Below are records; copy every line in them that holds the word "scenarios".

'''

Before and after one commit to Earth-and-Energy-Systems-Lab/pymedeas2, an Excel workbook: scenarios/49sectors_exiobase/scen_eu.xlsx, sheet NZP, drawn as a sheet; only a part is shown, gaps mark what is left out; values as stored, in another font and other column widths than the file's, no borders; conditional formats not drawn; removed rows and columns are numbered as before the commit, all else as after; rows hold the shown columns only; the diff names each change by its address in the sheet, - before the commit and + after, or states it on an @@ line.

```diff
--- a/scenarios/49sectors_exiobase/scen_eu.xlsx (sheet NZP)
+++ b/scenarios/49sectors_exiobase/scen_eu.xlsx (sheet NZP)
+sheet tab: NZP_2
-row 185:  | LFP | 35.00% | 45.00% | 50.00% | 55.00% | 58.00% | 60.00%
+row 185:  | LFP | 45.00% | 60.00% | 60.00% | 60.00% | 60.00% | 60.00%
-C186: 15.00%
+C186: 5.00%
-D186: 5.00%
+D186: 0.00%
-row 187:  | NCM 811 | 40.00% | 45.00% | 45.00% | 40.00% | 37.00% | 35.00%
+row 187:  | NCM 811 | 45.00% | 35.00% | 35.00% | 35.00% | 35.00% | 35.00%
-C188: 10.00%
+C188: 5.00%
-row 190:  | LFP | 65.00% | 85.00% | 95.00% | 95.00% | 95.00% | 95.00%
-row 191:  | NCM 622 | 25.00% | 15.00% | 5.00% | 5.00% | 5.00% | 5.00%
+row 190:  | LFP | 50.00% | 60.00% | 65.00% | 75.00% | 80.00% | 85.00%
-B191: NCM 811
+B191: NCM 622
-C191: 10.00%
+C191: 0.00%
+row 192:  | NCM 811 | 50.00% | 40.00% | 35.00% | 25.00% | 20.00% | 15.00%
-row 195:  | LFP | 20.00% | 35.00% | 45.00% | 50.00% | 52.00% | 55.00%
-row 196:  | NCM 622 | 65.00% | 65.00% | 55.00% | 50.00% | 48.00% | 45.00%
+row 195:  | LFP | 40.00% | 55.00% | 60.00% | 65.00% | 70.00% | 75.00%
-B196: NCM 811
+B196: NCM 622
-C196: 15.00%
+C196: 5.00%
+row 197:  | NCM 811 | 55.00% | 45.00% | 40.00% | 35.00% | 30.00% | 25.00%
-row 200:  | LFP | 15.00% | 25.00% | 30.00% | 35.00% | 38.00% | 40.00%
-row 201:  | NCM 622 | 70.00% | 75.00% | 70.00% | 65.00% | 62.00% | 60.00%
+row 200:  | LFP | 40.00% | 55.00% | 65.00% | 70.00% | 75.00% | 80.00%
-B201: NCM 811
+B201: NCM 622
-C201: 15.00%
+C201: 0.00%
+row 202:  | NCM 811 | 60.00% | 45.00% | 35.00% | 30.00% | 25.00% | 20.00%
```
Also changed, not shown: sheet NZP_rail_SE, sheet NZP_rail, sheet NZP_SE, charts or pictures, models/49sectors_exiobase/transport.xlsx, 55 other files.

'''

#### [SOLVED PROBLEM]
Before and after one commit to Earth-and-Energy-Systems-Lab/pymedeas2, an Excel workbook: scenarios/49sectors_exiobase/scen_eu.xlsx, sheet NZP, drawn as a sheet; only a part is shown, gaps mark what is left out; values as stored, in another font and other column widths than the file's, no borders; conditional formats not drawn; removed rows and columns are numbered as before the commit, all else as after; rows hold the shown columns only; the diff names each change by its address in the sheet, - before the commit and + after, or states it on an @@ line.
--- a/scenarios/49sectors_exiobase/scen_eu.xlsx (sheet NZP)
+++ b/scenarios/49sectors_exiobase/scen_eu.xlsx (sheet NZP)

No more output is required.